**TASK INSTRUCTIONS:** Reading through the lines below, count those that include the string "html"; the answer is that number and nothing else.
(Beginning of SOURCE MATERIAL)
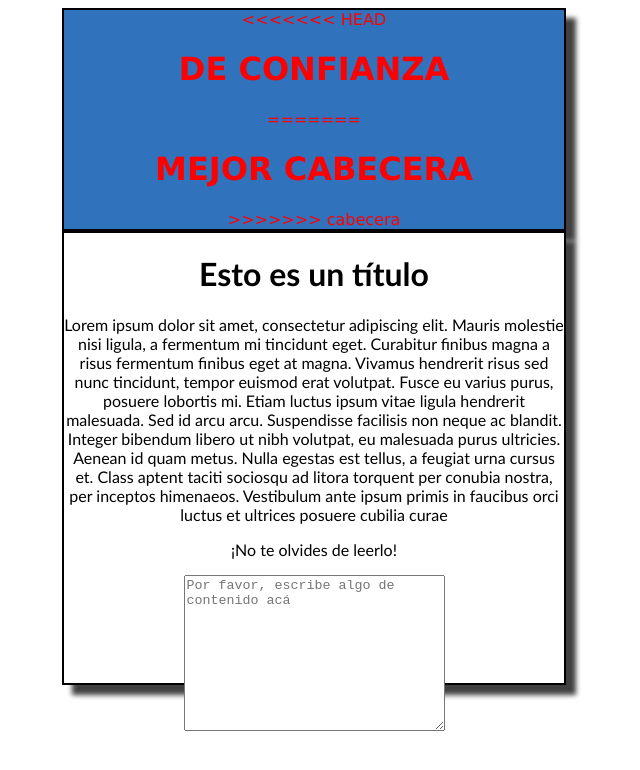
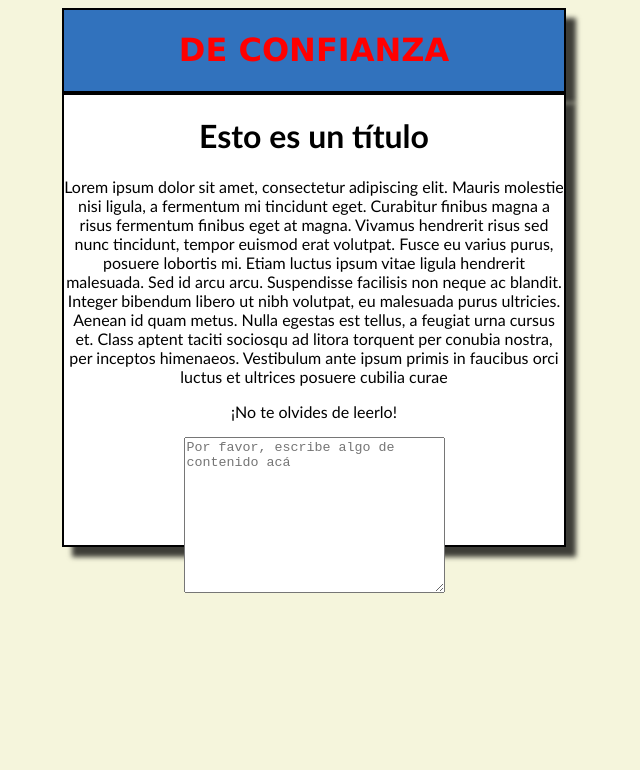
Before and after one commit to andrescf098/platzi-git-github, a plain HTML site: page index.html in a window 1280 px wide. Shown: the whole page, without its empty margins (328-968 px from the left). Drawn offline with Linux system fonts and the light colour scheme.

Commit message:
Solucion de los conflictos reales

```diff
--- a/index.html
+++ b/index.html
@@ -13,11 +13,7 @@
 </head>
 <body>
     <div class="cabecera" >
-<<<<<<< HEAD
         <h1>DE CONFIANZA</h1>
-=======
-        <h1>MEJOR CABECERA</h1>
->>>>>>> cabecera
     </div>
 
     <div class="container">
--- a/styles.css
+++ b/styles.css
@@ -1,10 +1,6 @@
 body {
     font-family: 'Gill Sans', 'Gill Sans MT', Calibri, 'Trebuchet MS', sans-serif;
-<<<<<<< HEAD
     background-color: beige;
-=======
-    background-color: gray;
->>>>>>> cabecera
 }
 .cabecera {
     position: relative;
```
(End of SOURCE MATERIAL)
**SOLUTION TO THE EXERCISE:** 3